The Braunewell family has been practicing the ancient art of viticulture in the picturesque hills above the Rhine River since the middle of the 17th century. This year’s grape harvest, at the end of Germany’s second-warmest summer on record, was their earliest ever.
Across Germany, the “Weinlese” is in full swing, and vintners are delighted with what promises to be an excellent year in one of the unique upsides to global warming. For Stefan Braunewell—who runs his family’s vineyard in Essenheim near Mainz with his grandfather, parent, and brother—that means gathering the region’s famous Riesling crop four weeks earlier than usual.
“Of course, climate change brings challenges, but these challenges are manageable,” Braunewell said in an interview. “We can’t stick our heads in the sand. It’s nature, and you have to deal with it.”
Changes in weather patterns have been a prominent theme in Germany this year as the country sweltered through the summer months. A sustained drought affected crops so badly that Europe’s second-biggest grains grower is poised to become a net importer for the first time in more than three decades, and the government has promised farmers as much as 340 million euros ($398 million) in aid. Diminishing river levels have hampered barge traffic and threatened to disrupt power generation.
As Braunewell and his peers can attest, however, a long, hot summer has upsides for winemakers above and beyond the early harvest. Ample sunlight increases sugar content, while dry weather keeps fungi from attacking the crop.
“I don’t think we have ever seen such healthy grapes,” Braunewell said. “It’s a bit of a crazy year for us, but the quality is good.

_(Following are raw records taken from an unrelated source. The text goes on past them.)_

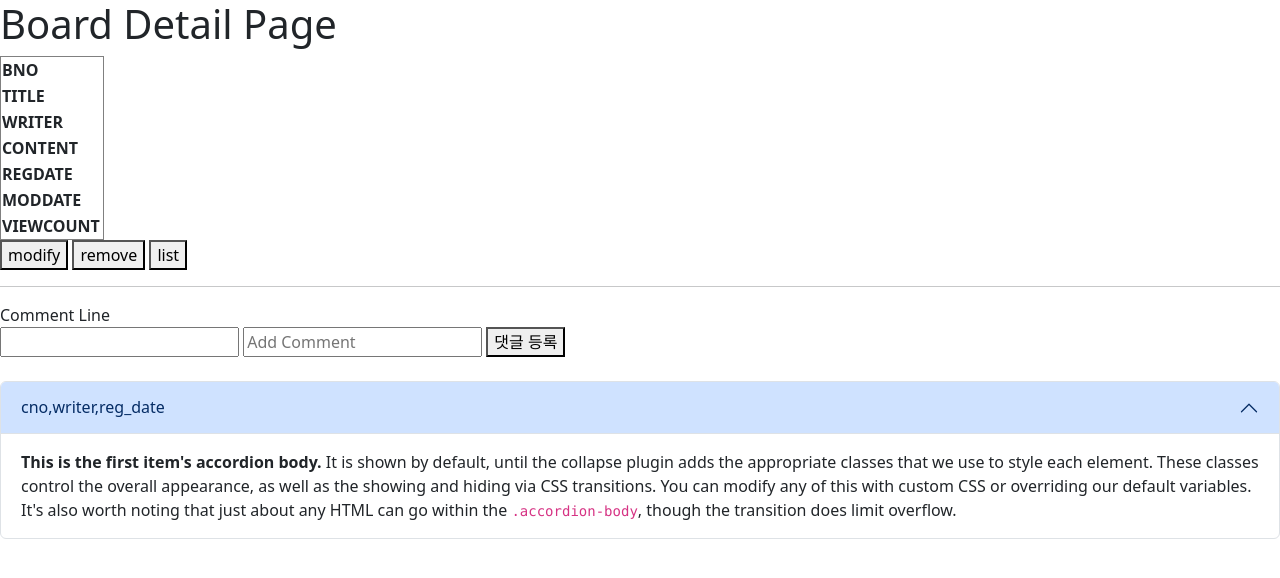
Repository: dfhdfhdfsza/_jsp_workspace3
Page: http://localhost/jsp_project/board/detail.jsp
The author's editor kept a copy of each file at every save. The page is drawn from the files as they stood at one save, then again after the next save.
The browser window is 1280 px wide. The pictures show the whole page.
The page is served by Tomcat 9. Other server files are loaded and not shown. The template is opened directly, without the code that normally fills it, so the values that code supplies are empty.

Above is the page before, as saved 2023-09-15 08:49:42.

### jsp_project/src/main/webapp/board/detail.jsp
<%@ page language="java" contentType="text/html; charset=UTF-8"
    pageEncoding="UTF-8"%>
<!DOCTYPE html>
<html>
<head>
<meta charset="UTF-8">
<title>Insert title here</title>
<link href="https://cdn.jsdelivr.net/npm/bootstrap@5.3.1/dist/css/bootstrap.min.css" rel="stylesheet" integrity="sha384-4bw+/aepP/YC94hEpVNVgiZdgIC5+VKNBQNGCHeKRQN+PtmoHDEXuppvnDJzQIu9" crossorigin="anonymous">
<script src="https://cdn.jsdelivr.net/npm/bootstrap@5.3.1/dist/js/bootstrap.bundle.min.js" integrity="sha384-HwwvtgBNo3bZJJLYd8oVXjrBZt8cqVSpeBNS5n7C8IVInixGAoxmnlMuBnhbgrkm" crossorigin="anonymous"></script>
</head>
<body>
	<h1>Board Detail Page</h1>
	<table border="1">
		<tr>
			<th>BNO</th>
			<td>${bvo.bno}</td>
		</tr>
		<tr>
			<th>TITLE</th>
			<td>${bvo.title}</td>
		</tr>
		<tr>
			<th>WRITER</th>
			<td>${bvo.writer}</td>
		</tr>
		<tr>
			<th>CONTENT</th>
			<td>${bvo.content}</td>
		</tr>
		<tr>
			<th>REGDATE</th>

			<td>${bvo.regdate}</td>
		</tr>
		<tr>
			<th>MODDATE</th>
			<td>${bvo.moddate}</td>
		</tr>
		<tr>
			<th>VIEWCOUNT</th>
			<td>${bvo.viewcnt}</td>
		</tr>
	</table>
	<a href="/brd/modify?bno=${bvo.bno}"><button type="button">modify</button></a>
	<a href="/brd/remove?bno=${bvo.bno}"><button type="button">remove</button></a>
	<a href="/brd/list"><button type="button">list</button></a>

	<br><hr>
	<div>
		Comment Line <br>
		<input type="text" id="cmtWriter" value="${ses.id}" readonly="readonly"> <!-- 비동기방식에서는 name을 달지 않고 id를 달아준다 -->
		<input type="text" id="cmtText" placeholder="Add Comment">
		<button type="button">댓글 등록</button>
	</div>
	<br>
	<!-- 댓글 표시라인 -->
	<div class="accordion" id="accordionExample">
		<!-- 댓글 아이템 1개 표시영역 -->
  		<div class="accordion-item">
    	<h2 class="accordion-header">
      		<button class="accordion-button" type="button" data-bs-toggle="collapse" data-bs-target="#collapseOne" aria-expanded="true" aria-controls="collapseOne">
       		 	cno,writer,reg_date
      		</button>
    	</h2>
    	<div id="collapseOne" class="accordion-collapse collapse show" data-bs-parent="#accordionExample">
      		<div class="accordion-body">
        		<strong>This is the first item's accordion body.</strong> It is shown by default, until the collapse plugin adds the appropriate classes that we use to style each element. These classes control the overall appearance, as well as the showing and hiding via CSS transitions. You can modify any of this with custom CSS or overriding our default variables. It's also worth noting that just about any HTML can go within the <code>.accordion-body</code>, though the transition does limit overflow.
      		</div>
    	</div>
  		</div>
  	</div>

</body>
</html>

After the next save:
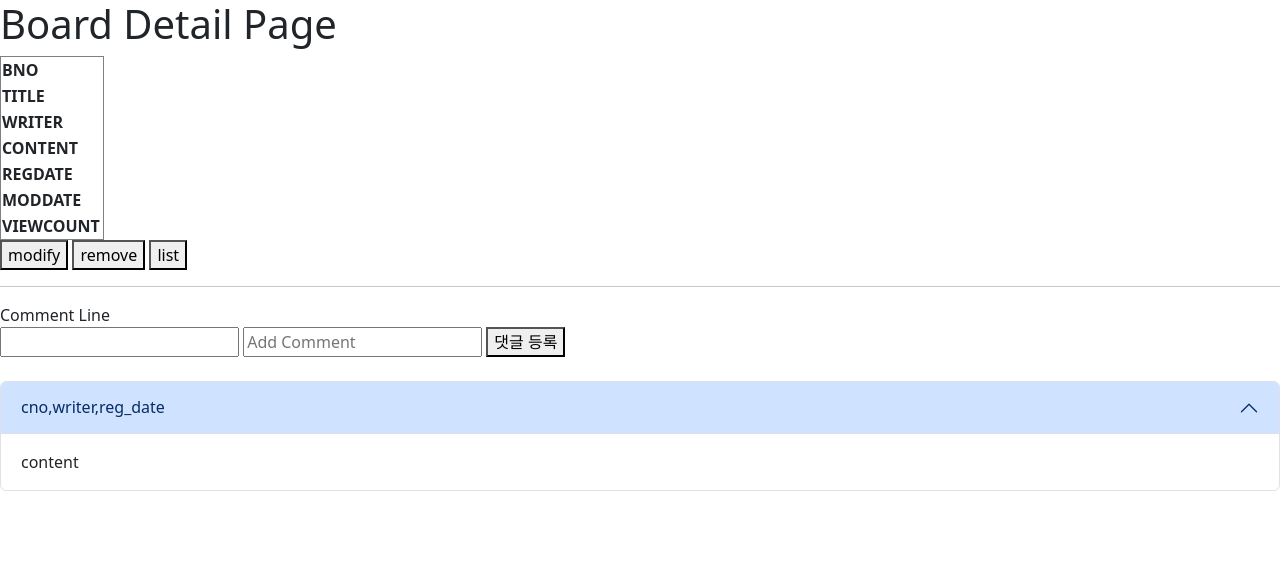
Saved 22 s later.
--- a/jsp_project/src/main/webapp/board/detail.jsp
+++ b/jsp_project/src/main/webapp/board/detail.jsp
@@ -64,7 +64,7 @@
     	</h2>
     	<div id="collapseOne" class="accordion-collapse collapse show" data-bs-parent="#accordionExample">
       		<div class="accordion-body">
-        		<strong>This is the first item's accordion body.</strong> It is shown by default, until the collapse plugin adds the appropriate classes that we use to style each element. These classes control the overall appearance, as well as the showing and hiding via CSS transitions. You can modify any of this with custom CSS or overriding our default variables. It's also worth noting that just about any HTML can go within the <code>.accordion-body</code>, though the transition does limit overflow.
+        		content
       		</div>
     	</div>
   		</div>
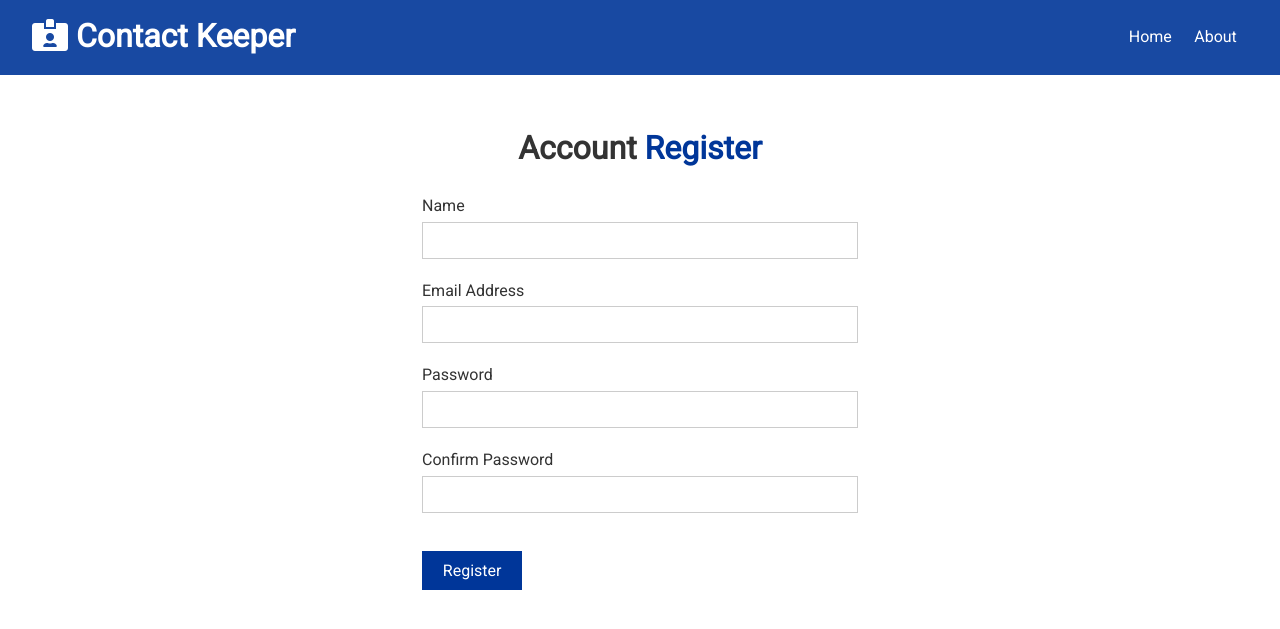
Repository: Takudzwa413/Contact-Keeper
Page: /register (app in client/)
An editor plug-in stored every save of this project. The page is shown before and after the next save, followed by the edit.
The browser window is 1280 px wide. The pictures show the whole page.
Some web libraries are served in a nearby version. The project was rebuilt for these pictures with package versions that can differ from the ones it lists, and the page was loaded fresh each time. Also part of the build but not shown: client/src/components/contacts/ContactItem.js, client/src/components/contacts/Contacts.js, client/src/components/contacts/ContactForm.js, client/src/components/contacts/ContactFilter.js, client/src/components/pages/Home.js, client/src/components/pages/About.js, client/src/components/auth/Login.js.

Above is the page before, as saved 2020-06-20 10:16:53.

After the next save:
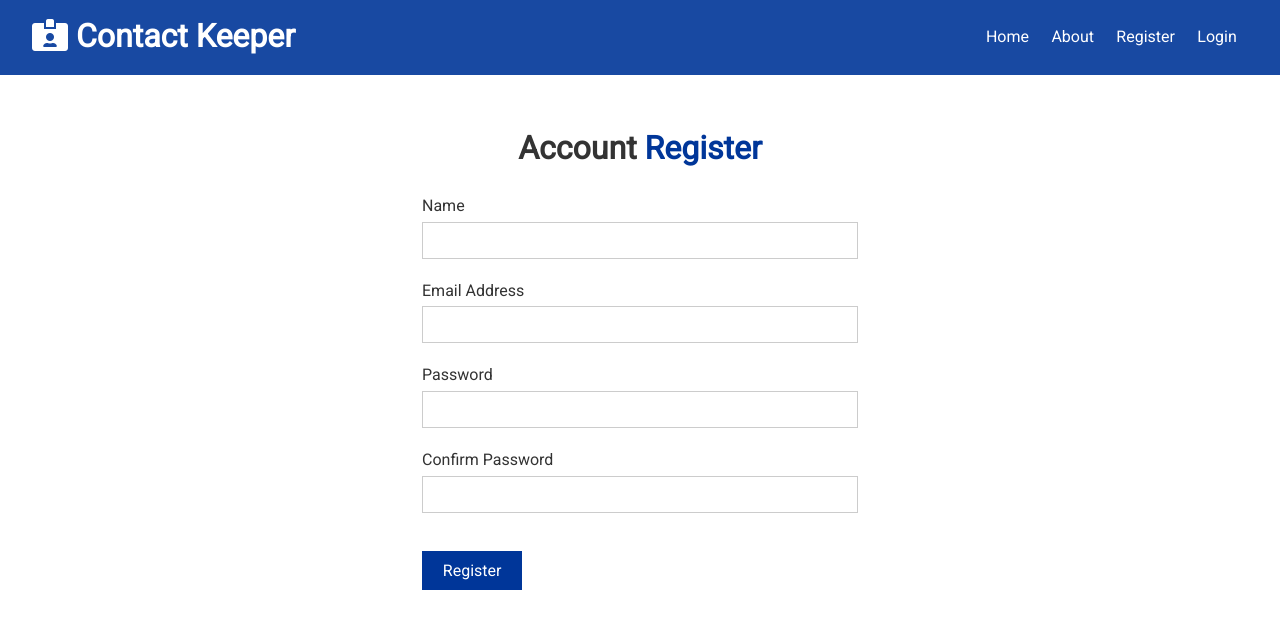
Saved 3 min 2 s later.
--- a/client/src/components/layout/Navbar.js
+++ b/client/src/components/layout/Navbar.js
@@ -16,6 +16,12 @@
                 <li>
                     <Link to='/about'>About</Link>
                 </li>
+                <li>
+                    <Link to='/register'>Register</Link>
+                </li>
+                <li>
+                    <Link to='/login'>Login</Link>
+                </li>
             </ul>
         </div>
     )
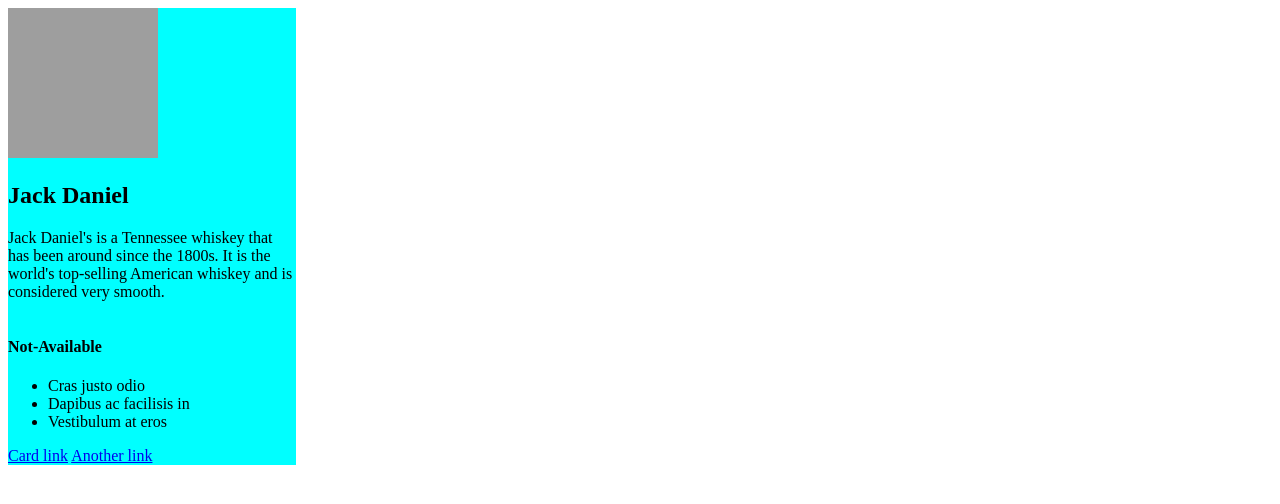
Repository: ZamlZam/REPO-11
Page: product-cards/index.html
The author's editor kept a copy of each file at every save. The page is drawn from the files as they stood at one save, then again after the next save.
The browser window is 1280 px wide. The pictures show the whole page.
Pictures or frames that could not be fetched are drawn as grey boxes.

Above is the page before, as saved 2023-04-12 20:39:44.

After the next save:
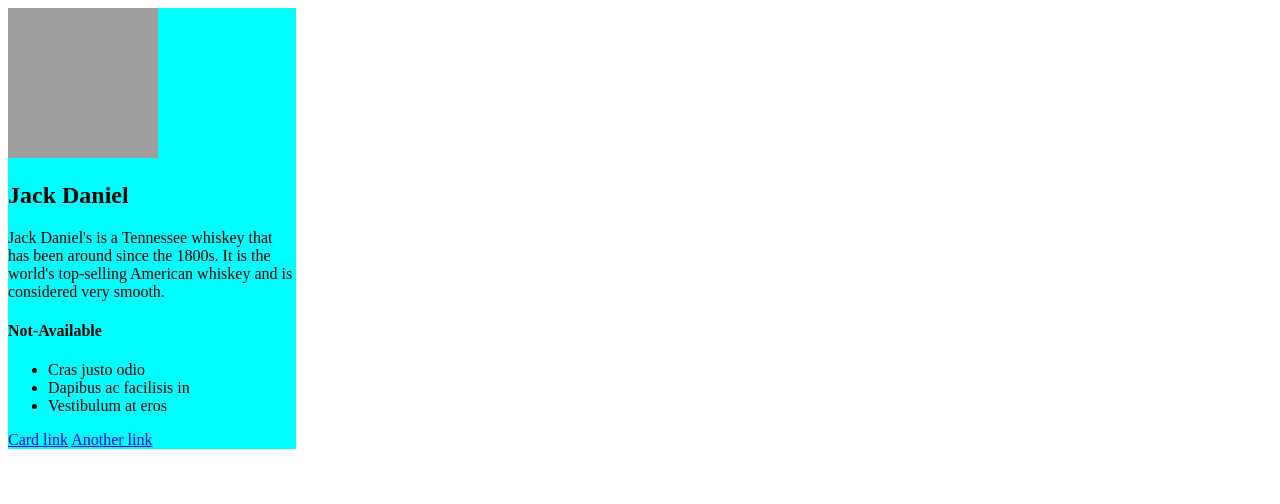
Saved 9 s later.
--- a/product-cards/index.html
+++ b/product-cards/index.html
@@ -14,7 +14,7 @@
       <h2 class="Jack Daniel">Jack Daniel</h2>
       <p class="card-text">Jack Daniel's is a Tennessee whiskey that has been around since the 1800s. It is the world's top-selling American whiskey and is considered very smooth.</p>
     </div>
-    <table align="center"></table>
+    <table align="center">
     <h4 class="Available">Not-Available</h4>
     <ul class="list-group list-group-flush">
       <li class="list-group-item">Cras justo odio</li>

The sugar content is excellent, the ripeness is very high and the aroma is great.”
The favorable weather conditions also boost quantity, with Germany’s Federal Statistics Office predicting a 30 percent jump in volume this year. The expected wine harvest of 9.75 million hectoliters is set to be the most in a decade.
Germany’s three biggest wine-growing regions—Rheinhessen, Pfalz, and Baden—produce two-thirds of the nation’s grapes and had their second-hottest summer on record while not suffering to the same extent as the rest of Germany from drought.
“So far, the producers are extremely pleased with the quality of the wines,” said Monika Reule, managing director of the German Wine Institute. “Expectations for crop yield have frequently been surpassed despite the unusually dry conditions.”
The impact of global warming on German winemaking does carry some downsides, with the characters of traditional wines evolving in a way that doesn’t necessarily chime with consumer tastes. Higher sugar concentration means the alcohol content in this year’s Riesling will be around 13 percent, compared with the preferred level of 11 percent or less.
“It goes against the trend as everyone is struggling these days with stress and sensitive stomachs,” Theo Gehring said in an interview at the vineyard he runs with his wife outside the town of Nierstein in the Rheinhessen region. “We’re getting white wines this year more like ones from the Mediterranean.”
Climate changes mean that the entire wine map is shifting. Gehring says he would have to relocate 190 miles to the north to produce the same kind of wines as 40 or 50 years ago.
“We’re getting white wines like ones from the Mediterranean,” Gehring says.
But in general, most of the effects of climate change have been positive for the country’s vintners, according to Stuart Pigott, a British wine expert based in Eppstein near Frankfurt who has been writing about the industry in Germany for 35 years.
“Reds is the field where the leap forward, thanks to climate change, has been the most dramatic,” Pigott said. Two decades ago, a high-end Pinot Noir selling for at least 100 euros a bottle could be made three or four times a decade, whereas now they can be produced every year, he said.
Still, German winemakers are well aware of the risks posed by climate change. Extreme weather events have become more common, and less predictable forecasting is prompting vintners to hedge their bets by planting different grapes in various parts of their vineyards, complicating the production process.
“We’re experiencing climate change in a very extreme way,” said Gehring. “You can see how nature is being influenced by industrialization and the depletion of the rain forests, how the climate is changing. In the end, wine is a product of nature.”
By Iain Rogers